(RECORD SET)

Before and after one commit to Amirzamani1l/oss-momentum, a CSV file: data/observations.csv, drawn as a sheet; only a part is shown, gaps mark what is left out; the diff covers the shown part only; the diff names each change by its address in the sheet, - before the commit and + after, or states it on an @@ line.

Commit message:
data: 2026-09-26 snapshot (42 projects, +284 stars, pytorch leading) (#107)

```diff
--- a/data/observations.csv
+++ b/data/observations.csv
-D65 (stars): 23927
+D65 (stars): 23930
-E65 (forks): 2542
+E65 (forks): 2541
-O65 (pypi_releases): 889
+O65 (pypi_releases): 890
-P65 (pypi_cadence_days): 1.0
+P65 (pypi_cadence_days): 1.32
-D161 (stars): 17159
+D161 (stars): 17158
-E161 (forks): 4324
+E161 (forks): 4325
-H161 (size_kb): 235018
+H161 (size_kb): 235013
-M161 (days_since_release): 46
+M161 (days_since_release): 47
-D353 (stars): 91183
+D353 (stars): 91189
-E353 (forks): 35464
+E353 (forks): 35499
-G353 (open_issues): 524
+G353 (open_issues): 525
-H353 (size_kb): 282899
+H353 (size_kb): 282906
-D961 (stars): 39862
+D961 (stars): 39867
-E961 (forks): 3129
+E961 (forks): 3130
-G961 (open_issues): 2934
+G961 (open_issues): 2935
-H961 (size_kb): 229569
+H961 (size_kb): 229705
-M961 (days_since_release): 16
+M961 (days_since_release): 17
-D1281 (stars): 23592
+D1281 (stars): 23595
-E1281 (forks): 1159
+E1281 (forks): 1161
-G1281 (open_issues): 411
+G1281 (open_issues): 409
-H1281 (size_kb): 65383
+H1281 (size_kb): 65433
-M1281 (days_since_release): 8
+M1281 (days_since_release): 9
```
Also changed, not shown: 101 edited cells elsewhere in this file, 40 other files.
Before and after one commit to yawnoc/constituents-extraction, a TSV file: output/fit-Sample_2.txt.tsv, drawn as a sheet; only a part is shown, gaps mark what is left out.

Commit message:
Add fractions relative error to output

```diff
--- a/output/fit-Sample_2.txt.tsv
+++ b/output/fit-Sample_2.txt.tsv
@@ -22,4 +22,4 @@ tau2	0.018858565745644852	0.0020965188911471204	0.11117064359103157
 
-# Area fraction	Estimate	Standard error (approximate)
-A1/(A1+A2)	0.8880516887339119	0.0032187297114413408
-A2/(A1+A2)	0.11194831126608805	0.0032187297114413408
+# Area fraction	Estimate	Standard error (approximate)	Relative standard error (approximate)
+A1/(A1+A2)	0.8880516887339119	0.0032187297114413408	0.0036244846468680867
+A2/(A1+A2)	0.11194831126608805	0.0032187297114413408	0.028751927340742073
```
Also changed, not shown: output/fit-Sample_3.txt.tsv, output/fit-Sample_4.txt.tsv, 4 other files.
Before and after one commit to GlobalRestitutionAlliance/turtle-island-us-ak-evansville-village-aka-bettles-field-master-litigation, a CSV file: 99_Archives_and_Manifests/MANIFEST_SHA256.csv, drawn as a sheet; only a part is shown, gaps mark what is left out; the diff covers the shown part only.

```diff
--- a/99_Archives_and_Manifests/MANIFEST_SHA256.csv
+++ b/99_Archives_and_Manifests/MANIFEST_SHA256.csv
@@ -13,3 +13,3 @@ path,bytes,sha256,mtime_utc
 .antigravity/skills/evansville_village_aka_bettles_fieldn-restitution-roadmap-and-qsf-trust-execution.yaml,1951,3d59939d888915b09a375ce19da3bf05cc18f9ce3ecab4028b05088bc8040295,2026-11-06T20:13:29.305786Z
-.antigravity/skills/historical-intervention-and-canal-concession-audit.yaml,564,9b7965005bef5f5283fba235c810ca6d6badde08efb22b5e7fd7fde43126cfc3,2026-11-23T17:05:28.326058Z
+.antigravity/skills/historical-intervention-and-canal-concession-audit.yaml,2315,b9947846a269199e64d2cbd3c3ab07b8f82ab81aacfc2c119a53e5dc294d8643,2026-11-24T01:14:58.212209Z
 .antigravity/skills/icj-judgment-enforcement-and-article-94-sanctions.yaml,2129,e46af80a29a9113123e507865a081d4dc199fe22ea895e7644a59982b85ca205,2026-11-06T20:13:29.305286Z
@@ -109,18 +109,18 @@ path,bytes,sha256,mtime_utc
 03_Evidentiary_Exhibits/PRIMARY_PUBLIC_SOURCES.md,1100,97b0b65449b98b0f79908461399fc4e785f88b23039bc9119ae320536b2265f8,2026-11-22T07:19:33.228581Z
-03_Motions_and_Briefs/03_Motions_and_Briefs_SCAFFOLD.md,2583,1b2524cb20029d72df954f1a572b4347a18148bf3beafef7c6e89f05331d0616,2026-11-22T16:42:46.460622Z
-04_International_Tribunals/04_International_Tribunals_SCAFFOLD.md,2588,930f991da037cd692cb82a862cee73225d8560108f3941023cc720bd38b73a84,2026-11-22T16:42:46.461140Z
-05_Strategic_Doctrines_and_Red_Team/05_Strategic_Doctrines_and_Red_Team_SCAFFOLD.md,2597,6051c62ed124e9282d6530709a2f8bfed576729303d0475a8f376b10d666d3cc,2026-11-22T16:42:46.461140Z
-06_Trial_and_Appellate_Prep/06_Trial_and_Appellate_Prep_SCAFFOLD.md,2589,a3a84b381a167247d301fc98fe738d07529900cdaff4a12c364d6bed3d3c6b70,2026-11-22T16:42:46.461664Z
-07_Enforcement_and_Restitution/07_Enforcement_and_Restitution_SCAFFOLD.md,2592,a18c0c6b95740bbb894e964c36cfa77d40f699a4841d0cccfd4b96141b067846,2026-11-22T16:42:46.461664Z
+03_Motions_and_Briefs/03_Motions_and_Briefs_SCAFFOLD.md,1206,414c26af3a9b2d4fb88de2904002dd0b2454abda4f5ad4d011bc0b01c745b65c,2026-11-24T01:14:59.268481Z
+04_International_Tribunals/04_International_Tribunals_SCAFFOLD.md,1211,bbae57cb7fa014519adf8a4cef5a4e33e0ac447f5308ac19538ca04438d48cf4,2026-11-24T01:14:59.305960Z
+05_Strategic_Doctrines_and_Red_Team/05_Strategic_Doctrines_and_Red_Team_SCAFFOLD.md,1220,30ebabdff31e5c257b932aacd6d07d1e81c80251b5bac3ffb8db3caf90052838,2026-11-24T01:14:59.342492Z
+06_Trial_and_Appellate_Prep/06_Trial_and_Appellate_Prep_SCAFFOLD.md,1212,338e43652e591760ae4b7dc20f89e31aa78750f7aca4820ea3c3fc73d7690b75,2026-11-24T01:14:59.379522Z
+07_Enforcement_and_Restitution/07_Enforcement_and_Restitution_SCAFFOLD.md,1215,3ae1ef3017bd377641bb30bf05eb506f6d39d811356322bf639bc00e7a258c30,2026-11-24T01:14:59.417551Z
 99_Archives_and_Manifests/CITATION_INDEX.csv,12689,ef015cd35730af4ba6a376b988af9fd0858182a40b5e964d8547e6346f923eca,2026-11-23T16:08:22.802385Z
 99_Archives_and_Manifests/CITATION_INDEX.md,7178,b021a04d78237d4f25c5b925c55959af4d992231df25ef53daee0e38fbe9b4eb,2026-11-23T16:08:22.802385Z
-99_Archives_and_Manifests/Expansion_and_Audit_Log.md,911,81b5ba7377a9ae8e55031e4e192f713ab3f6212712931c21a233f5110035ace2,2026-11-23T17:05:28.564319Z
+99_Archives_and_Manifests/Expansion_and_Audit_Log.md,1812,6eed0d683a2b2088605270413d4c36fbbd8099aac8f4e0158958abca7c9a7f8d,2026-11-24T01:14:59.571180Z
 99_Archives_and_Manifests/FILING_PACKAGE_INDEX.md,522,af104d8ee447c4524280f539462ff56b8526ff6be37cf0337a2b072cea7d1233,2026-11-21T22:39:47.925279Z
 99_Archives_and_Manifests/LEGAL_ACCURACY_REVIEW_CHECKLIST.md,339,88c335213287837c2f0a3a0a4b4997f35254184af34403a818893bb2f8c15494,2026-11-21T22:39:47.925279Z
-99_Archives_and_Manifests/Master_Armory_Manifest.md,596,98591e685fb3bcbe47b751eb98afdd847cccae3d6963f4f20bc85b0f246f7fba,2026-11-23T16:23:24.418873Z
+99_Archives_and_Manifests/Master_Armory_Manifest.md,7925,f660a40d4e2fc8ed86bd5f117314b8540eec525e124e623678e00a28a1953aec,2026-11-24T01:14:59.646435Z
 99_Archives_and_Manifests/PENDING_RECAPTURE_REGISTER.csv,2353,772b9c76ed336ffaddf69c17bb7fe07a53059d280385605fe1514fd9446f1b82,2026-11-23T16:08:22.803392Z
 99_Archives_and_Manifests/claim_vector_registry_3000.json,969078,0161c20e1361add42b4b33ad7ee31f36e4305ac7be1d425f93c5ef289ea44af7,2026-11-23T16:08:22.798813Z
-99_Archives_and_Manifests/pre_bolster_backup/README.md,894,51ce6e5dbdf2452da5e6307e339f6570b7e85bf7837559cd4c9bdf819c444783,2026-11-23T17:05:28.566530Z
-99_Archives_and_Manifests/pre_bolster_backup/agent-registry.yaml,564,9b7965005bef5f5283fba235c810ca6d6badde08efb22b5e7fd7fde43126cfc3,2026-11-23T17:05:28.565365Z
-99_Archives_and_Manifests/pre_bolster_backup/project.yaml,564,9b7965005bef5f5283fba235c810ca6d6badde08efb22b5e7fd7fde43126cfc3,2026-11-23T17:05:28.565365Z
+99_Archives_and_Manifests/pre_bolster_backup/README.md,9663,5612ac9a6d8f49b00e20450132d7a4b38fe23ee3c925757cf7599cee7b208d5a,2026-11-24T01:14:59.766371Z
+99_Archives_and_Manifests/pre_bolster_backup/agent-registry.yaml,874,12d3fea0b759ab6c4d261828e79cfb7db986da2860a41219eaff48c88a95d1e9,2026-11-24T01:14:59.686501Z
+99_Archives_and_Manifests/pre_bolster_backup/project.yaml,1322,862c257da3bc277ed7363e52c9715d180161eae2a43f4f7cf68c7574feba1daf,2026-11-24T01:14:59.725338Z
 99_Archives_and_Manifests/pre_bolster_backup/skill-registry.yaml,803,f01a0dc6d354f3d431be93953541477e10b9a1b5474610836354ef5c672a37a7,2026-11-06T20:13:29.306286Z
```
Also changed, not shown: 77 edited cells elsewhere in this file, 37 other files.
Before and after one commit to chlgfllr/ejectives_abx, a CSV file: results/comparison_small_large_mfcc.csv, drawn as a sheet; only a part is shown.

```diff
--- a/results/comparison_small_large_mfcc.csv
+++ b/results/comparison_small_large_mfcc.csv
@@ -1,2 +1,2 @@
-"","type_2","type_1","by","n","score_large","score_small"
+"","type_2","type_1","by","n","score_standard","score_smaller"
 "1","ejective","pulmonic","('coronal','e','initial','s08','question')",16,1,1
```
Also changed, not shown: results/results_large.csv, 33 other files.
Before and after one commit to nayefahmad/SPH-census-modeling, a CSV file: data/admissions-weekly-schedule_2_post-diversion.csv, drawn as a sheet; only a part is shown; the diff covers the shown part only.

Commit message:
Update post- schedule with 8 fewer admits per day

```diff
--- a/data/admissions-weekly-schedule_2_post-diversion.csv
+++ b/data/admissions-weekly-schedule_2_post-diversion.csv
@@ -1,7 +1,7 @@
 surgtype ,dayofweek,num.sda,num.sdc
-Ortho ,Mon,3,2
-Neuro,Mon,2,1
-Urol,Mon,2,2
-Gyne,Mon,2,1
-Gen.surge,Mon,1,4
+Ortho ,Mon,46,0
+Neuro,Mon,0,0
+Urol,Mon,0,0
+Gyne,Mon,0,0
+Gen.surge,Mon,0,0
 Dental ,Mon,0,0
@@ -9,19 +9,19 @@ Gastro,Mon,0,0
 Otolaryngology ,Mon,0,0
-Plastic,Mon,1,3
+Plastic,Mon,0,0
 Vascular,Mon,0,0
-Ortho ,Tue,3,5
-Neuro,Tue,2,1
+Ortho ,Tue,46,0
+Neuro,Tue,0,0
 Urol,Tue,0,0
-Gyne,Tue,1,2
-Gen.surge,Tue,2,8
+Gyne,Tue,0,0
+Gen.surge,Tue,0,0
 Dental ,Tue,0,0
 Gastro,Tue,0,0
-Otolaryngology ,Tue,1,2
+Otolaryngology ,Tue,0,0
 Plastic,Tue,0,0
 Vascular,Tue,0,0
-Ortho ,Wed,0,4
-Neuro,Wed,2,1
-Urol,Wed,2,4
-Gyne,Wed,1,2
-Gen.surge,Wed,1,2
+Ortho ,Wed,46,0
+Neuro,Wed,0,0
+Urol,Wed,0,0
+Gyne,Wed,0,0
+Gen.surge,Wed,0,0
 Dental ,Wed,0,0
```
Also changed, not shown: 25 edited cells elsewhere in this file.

(End RECORD SET)

▸ PROBLEM TO SOLVE: Across the records above, how many lines contain the word "Gyne"? Give the number by itself.

▸ EXERCISE OUTPUT: 6